What is being asked: The response must be made up of the lines in the entries below that contain "credit".

Listed entries:
- - -
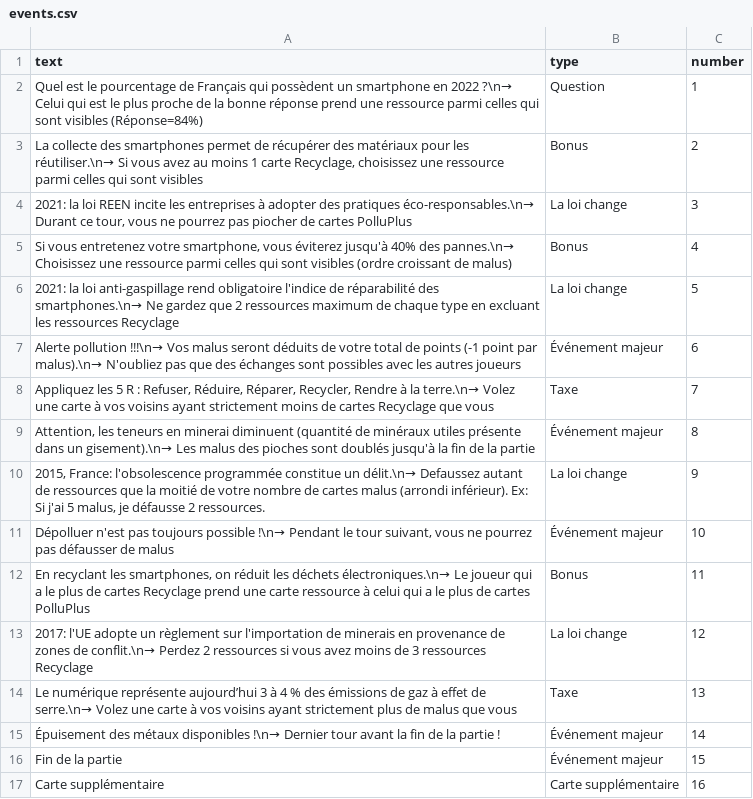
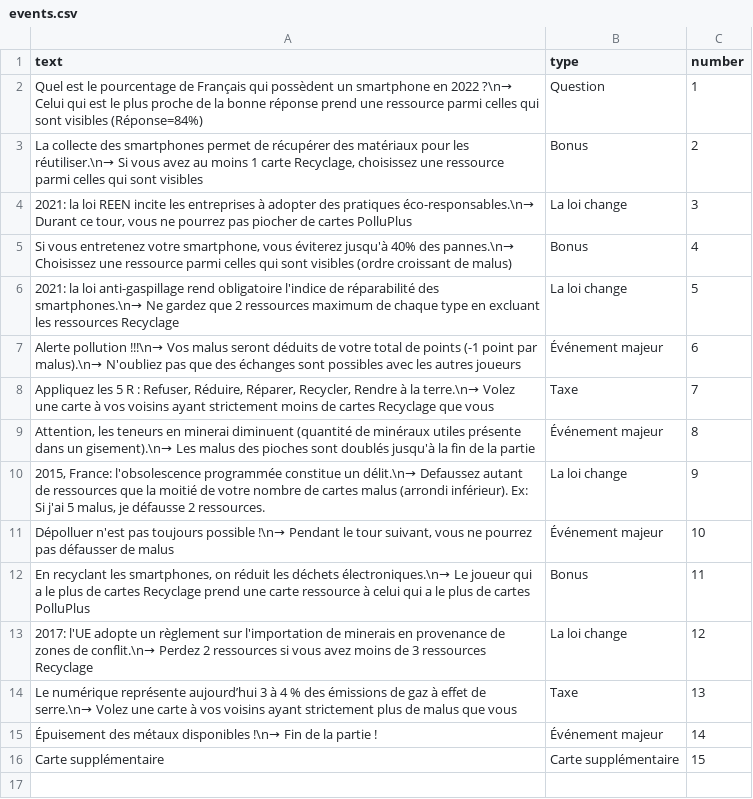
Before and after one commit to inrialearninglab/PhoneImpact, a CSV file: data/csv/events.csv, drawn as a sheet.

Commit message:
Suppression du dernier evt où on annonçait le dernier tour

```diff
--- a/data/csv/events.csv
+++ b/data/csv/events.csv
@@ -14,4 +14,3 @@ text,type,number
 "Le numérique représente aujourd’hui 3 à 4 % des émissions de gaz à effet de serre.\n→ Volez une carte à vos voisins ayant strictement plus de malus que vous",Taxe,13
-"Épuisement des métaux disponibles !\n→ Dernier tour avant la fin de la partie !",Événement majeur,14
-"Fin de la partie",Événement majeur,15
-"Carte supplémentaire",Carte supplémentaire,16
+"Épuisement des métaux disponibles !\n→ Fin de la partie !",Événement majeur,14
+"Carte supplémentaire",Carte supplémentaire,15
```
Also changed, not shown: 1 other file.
- - -
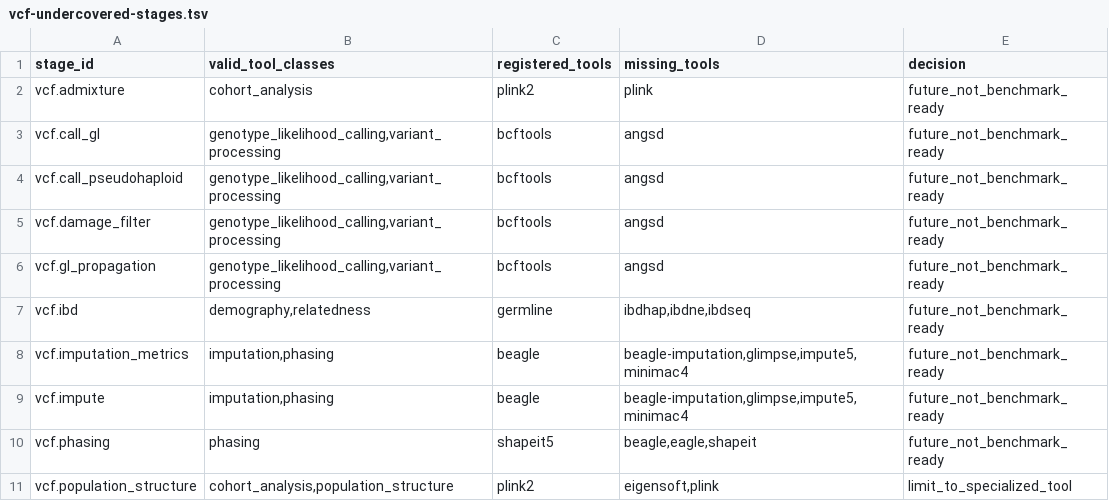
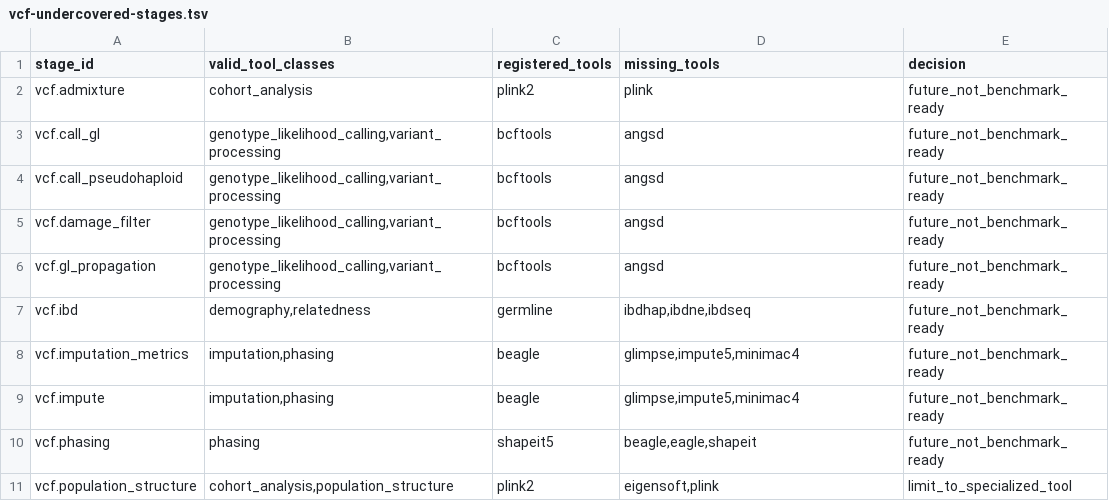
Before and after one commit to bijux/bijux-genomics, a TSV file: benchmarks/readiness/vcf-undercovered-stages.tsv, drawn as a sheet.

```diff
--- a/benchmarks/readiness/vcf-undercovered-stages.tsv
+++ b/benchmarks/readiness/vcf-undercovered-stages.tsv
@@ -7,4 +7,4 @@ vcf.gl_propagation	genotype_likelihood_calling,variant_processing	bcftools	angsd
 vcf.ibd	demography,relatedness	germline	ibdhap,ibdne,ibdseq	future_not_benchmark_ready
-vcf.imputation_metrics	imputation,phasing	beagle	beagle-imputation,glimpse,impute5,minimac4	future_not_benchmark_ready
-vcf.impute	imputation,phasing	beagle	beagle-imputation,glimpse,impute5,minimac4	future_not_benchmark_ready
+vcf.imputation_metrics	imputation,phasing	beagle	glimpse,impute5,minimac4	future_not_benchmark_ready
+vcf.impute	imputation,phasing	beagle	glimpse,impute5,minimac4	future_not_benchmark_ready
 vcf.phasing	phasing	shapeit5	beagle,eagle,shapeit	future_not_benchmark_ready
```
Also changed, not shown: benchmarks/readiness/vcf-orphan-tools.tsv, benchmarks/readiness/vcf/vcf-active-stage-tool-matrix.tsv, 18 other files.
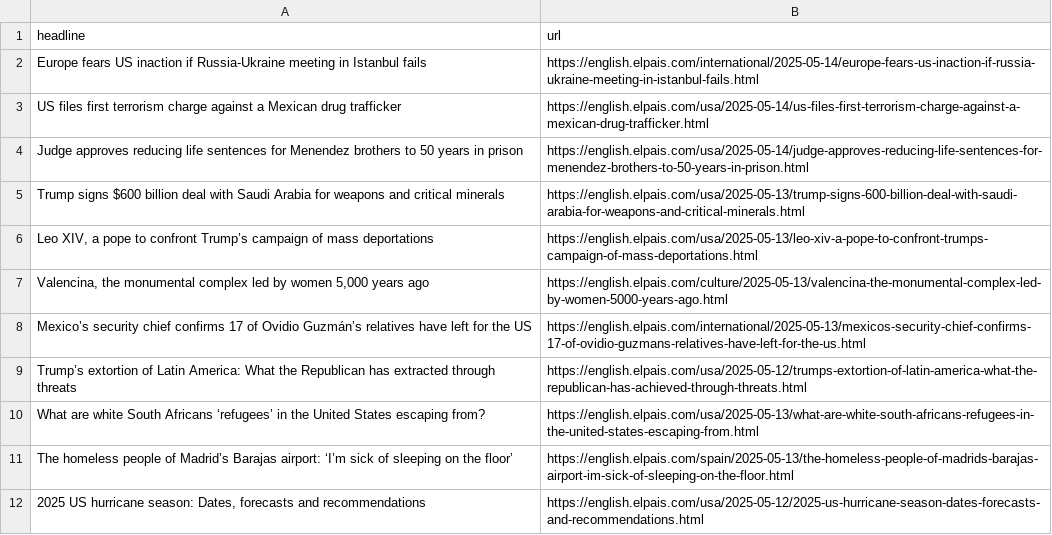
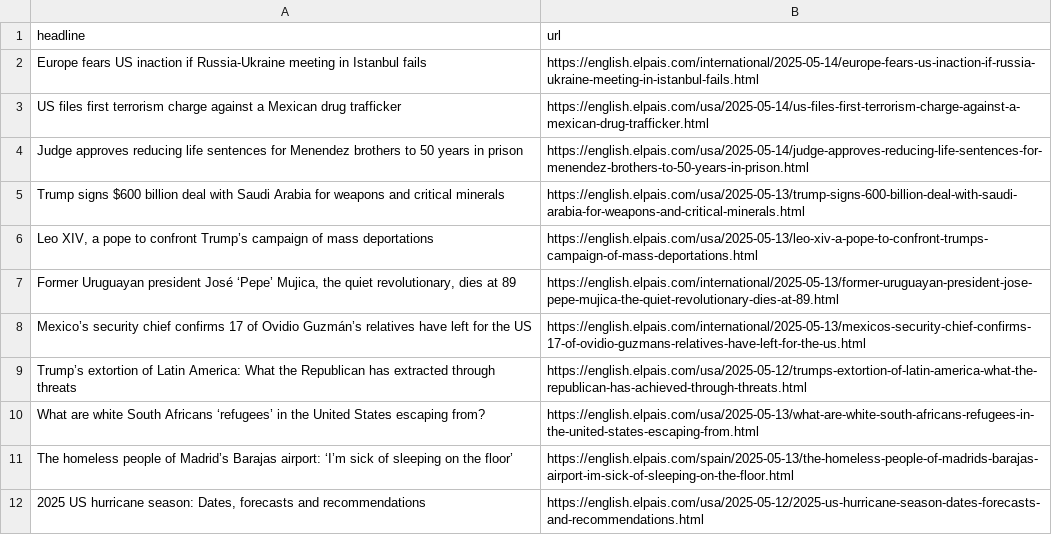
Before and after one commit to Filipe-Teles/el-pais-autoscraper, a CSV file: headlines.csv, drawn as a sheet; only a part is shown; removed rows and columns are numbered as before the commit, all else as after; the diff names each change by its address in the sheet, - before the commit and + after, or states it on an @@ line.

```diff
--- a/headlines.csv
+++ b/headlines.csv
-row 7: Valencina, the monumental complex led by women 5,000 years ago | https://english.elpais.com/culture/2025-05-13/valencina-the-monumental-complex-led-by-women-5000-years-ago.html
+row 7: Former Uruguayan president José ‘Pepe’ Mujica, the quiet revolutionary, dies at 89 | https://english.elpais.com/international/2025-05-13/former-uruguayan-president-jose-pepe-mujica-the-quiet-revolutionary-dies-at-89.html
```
- - -
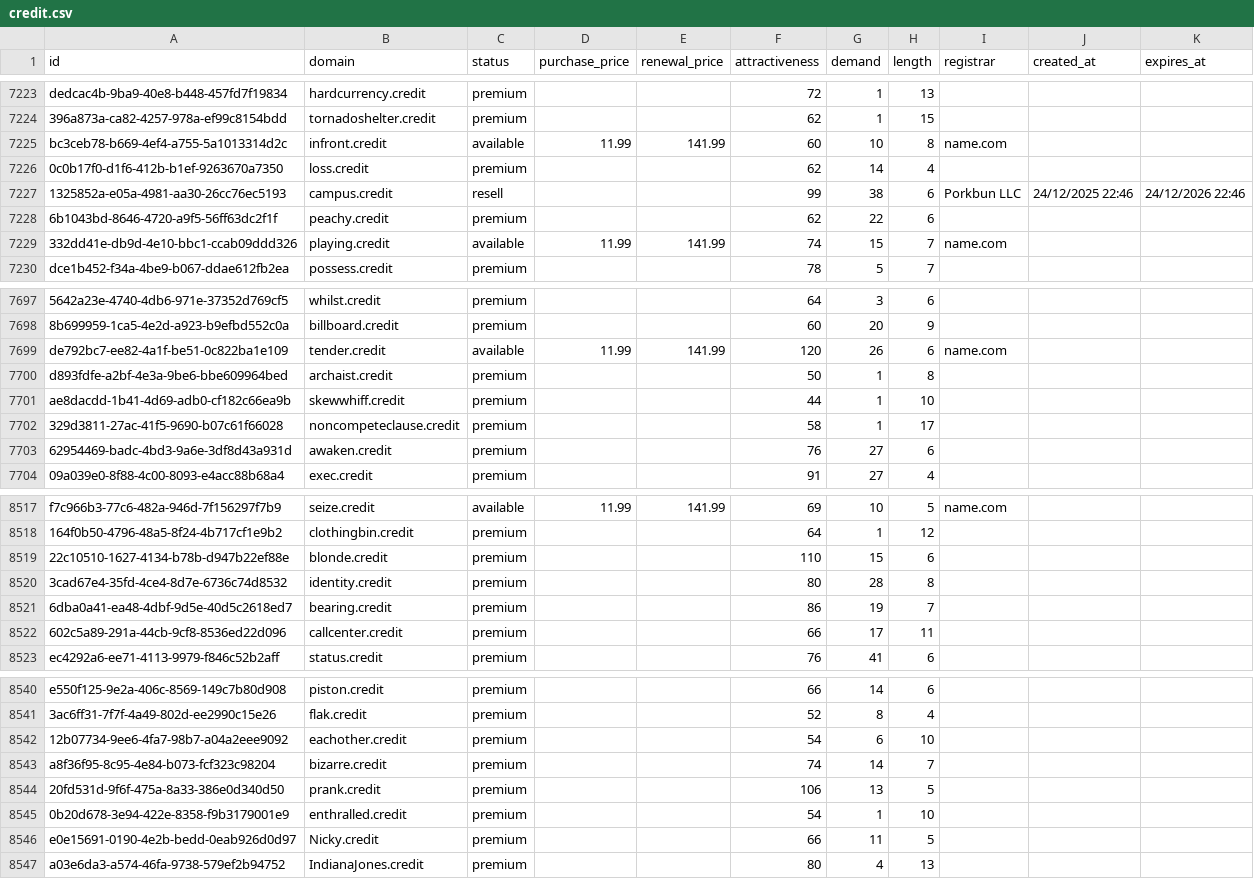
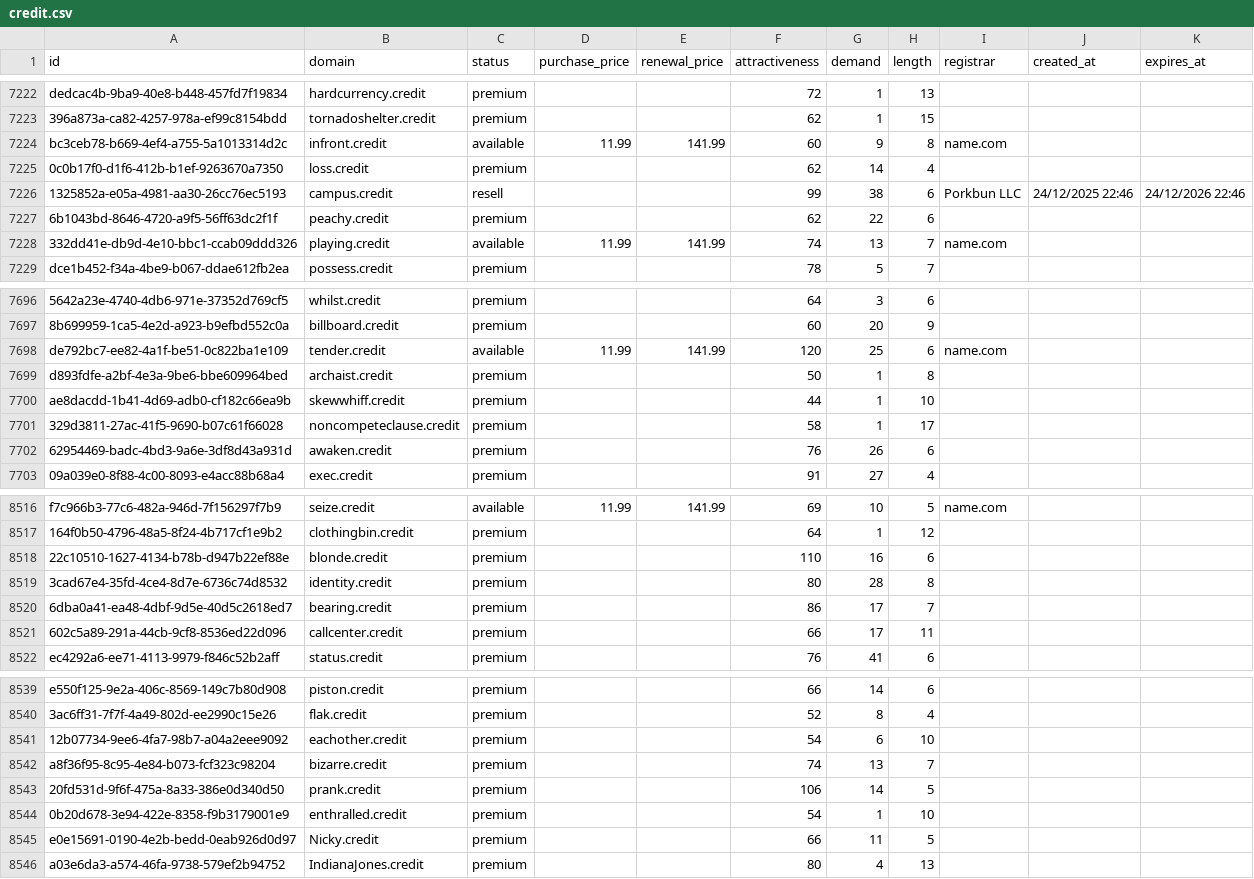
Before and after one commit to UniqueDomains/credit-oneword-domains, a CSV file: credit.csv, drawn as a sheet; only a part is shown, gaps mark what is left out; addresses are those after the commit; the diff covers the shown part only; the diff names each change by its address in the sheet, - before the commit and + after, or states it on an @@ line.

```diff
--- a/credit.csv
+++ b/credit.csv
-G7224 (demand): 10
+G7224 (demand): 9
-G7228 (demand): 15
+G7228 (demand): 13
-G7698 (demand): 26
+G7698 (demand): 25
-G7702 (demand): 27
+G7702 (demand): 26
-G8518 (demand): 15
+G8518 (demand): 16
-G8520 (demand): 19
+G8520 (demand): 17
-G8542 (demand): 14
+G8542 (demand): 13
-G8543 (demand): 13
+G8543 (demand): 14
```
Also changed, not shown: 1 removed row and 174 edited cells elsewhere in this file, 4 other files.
- - -
Result:
Before and after one commit to UniqueDomains/credit-oneword-domains, a CSV file: credit.csv, drawn as a sheet; only a part is shown, gaps mark what is left out; addresses are those after the commit; the diff covers the shown part only; the diff names each change by its address in the sheet, - before the commit and + after, or states it on an @@ line.
--- a/credit.csv
+++ b/credit.csv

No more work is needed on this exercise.